**Exercise aim:** Please write out all of the data below exactly, without including the pictures.

**Before and after images:**
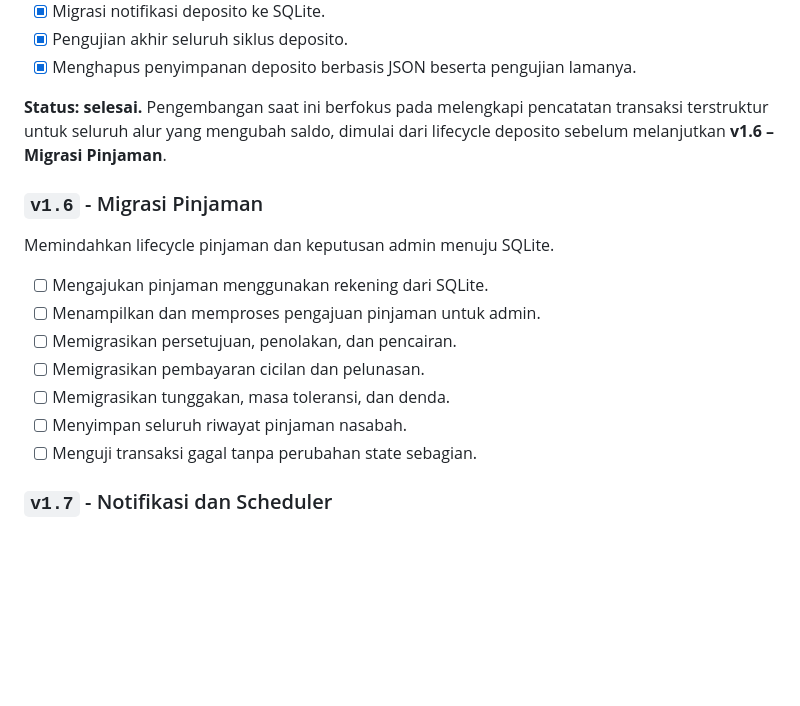
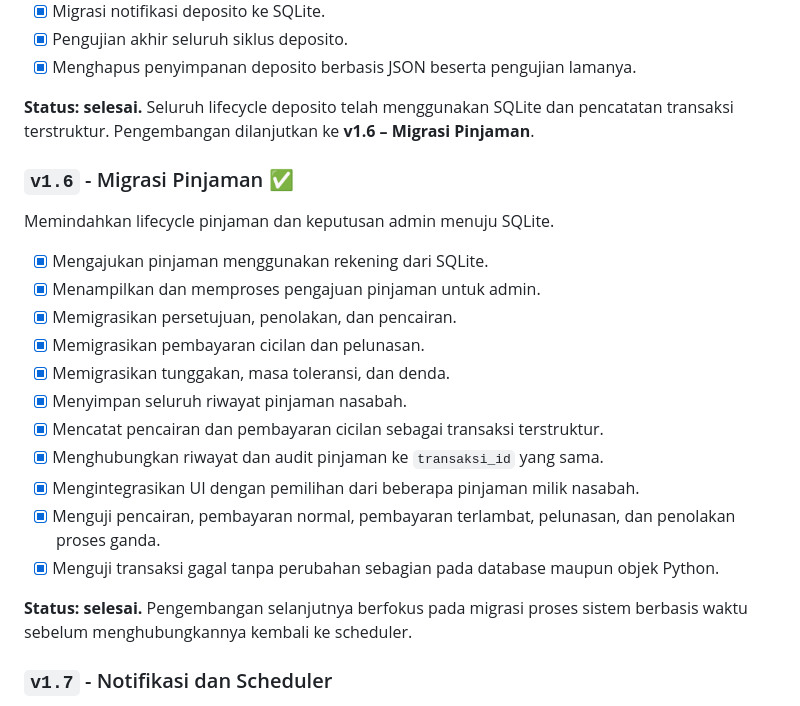
Before and after one commit to nikowahyup/bank_djago, a Markdown page: README.md, the part around the change. Rendered like a GitHub page; blank space fills up the shorter version.

Commit message:
docs: tandai migrasi pinjaman v1.6 selesai

```diff
--- a/README.md
+++ b/README.md
@@ -212,18 +212,24 @@ Memindahkan seluruh lifecycle deposito dari koleksi objek/JSON menuju SQLite.
 - [x] Pengujian akhir seluruh siklus deposito.
 - [x] Menghapus penyimpanan deposito berbasis JSON beserta pengujian lamanya.
 
-**Status: selesai.** Pengembangan saat ini berfokus pada melengkapi pencatatan transaksi terstruktur untuk seluruh alur yang mengubah saldo, dimulai dari lifecycle deposito sebelum melanjutkan **v1.6 – Migrasi Pinjaman**.
+**Status: selesai.** Seluruh lifecycle deposito telah menggunakan SQLite dan pencatatan transaksi terstruktur. Pengembangan dilanjutkan ke **v1.6 – Migrasi Pinjaman**.
 
-### `v1.6` - Migrasi Pinjaman
+### `v1.6` - Migrasi Pinjaman ✅
 Memindahkan lifecycle pinjaman dan keputusan admin menuju SQLite.
 
-- [ ] Mengajukan pinjaman menggunakan rekening dari SQLite.
-- [ ] Menampilkan dan memproses pengajuan pinjaman untuk admin.
-- [ ] Memigrasikan persetujuan, penolakan, dan pencairan.
-- [ ] Memigrasikan pembayaran cicilan dan pelunasan.
-- [ ] Memigrasikan tunggakan, masa toleransi, dan denda.
-- [ ] Menyimpan seluruh riwayat pinjaman nasabah.
-- [ ] Menguji transaksi gagal tanpa perubahan state sebagian.
+- [x] Mengajukan pinjaman menggunakan rekening dari SQLite.
+- [x] Menampilkan dan memproses pengajuan pinjaman untuk admin.
+- [x] Memigrasikan persetujuan, penolakan, dan pencairan.
+- [x] Memigrasikan pembayaran cicilan dan pelunasan.
+- [x] Memigrasikan tunggakan, masa toleransi, dan denda.
+- [x] Menyimpan seluruh riwayat pinjaman nasabah.
+- [x] Mencatat pencairan dan pembayaran cicilan sebagai transaksi terstruktur.
+- [x] Menghubungkan riwayat dan audit pinjaman ke `transaksi_id` yang sama.
+- [x] Mengintegrasikan UI dengan pemilihan dari beberapa pinjaman milik nasabah.
+- [x] Menguji pencairan, pembayaran normal, pembayaran terlambat, pelunasan, dan penolakan proses ganda.
+- [x] Menguji transaksi gagal tanpa perubahan sebagian pada database maupun objek Python.
+
+**Status: selesai.** Pengembangan selanjutnya berfokus pada migrasi proses sistem berbasis waktu sebelum menghubungkannya kembali ke scheduler.
 
 ### `v1.7` - Notifikasi dan Scheduler
 Menghubungkan proses waktu dengan data SQLite tanpa bergantung pada objek `Bank` yang selalu berada di memori.
```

**Answer:**
Before and after one commit to nikowahyup/bank_djago, a Markdown page: README.md, the part around the change. Rendered like a GitHub page; blank space fills up the shorter version.

Commit message:
docs: tandai migrasi pinjaman v1.6 selesai

```diff
--- a/README.md
+++ b/README.md
@@ -212,18 +212,24 @@ Memindahkan seluruh lifecycle deposito dari koleksi objek/JSON menuju SQLite.
 - [x] Pengujian akhir seluruh siklus deposito.
 - [x] Menghapus penyimpanan deposito berbasis JSON beserta pengujian lamanya.
 
-**Status: selesai.** Pengembangan saat ini berfokus pada melengkapi pencatatan transaksi terstruktur untuk seluruh alur yang mengubah saldo, dimulai dari lifecycle deposito sebelum melanjutkan **v1.6 – Migrasi Pinjaman**.
+**Status: selesai.** Seluruh lifecycle deposito telah menggunakan SQLite dan pencatatan transaksi terstruktur. Pengembangan dilanjutkan ke **v1.6 – Migrasi Pinjaman**.
 
-### `v1.6` - Migrasi Pinjaman
+### `v1.6` - Migrasi Pinjaman ✅
 Memindahkan lifecycle pinjaman dan keputusan admin menuju SQLite.
 
-- [ ] Mengajukan pinjaman menggunakan rekening dari SQLite.
-- [ ] Menampilkan dan memproses pengajuan pinjaman untuk admin.
-- [ ] Memigrasikan persetujuan, penolakan, dan pencairan.
-- [ ] Memigrasikan pembayaran cicilan dan pelunasan.
-- [ ] Memigrasikan tunggakan, masa toleransi, dan denda.
-- [ ] Menyimpan seluruh riwayat pinjaman nasabah.
-- [ ] Menguji transaksi gagal tanpa perubahan state sebagian.
+- [x] Mengajukan pinjaman menggunakan rekening dari SQLite.
+- [x] Menampilkan dan memproses pengajuan pinjaman untuk admin.
+- [x] Memigrasikan persetujuan, penolakan, dan pencairan.
+- [x] Memigrasikan pembayaran cicilan dan pelunasan.
+- [x] Memigrasikan tunggakan, masa toleransi, dan denda.
+- [x] Menyimpan seluruh riwayat pinjaman nasabah.
+- [x] Mencatat pencairan dan pembayaran cicilan sebagai transaksi terstruktur.
+- [x] Menghubungkan riwayat dan audit pinjaman ke `transaksi_id` yang sama.
+- [x] Mengintegrasikan UI dengan pemilihan dari beberapa pinjaman milik nasabah.
+- [x] Menguji pencairan, pembayaran normal, pembayaran terlambat, pelunasan, dan penolakan proses ganda.
+- [x] Menguji transaksi gagal tanpa perubahan sebagian pada database maupun objek Python.
+
+**Status: selesai.** Pengembangan selanjutnya berfokus pada migrasi proses sistem berbasis waktu sebelum menghubungkannya kembali ke scheduler.
 
 ### `v1.7` - Notifikasi dan Scheduler
 Menghubungkan proses waktu dengan data SQLite tanpa bergantung pada objek `Bank` yang selalu berada di memori.
```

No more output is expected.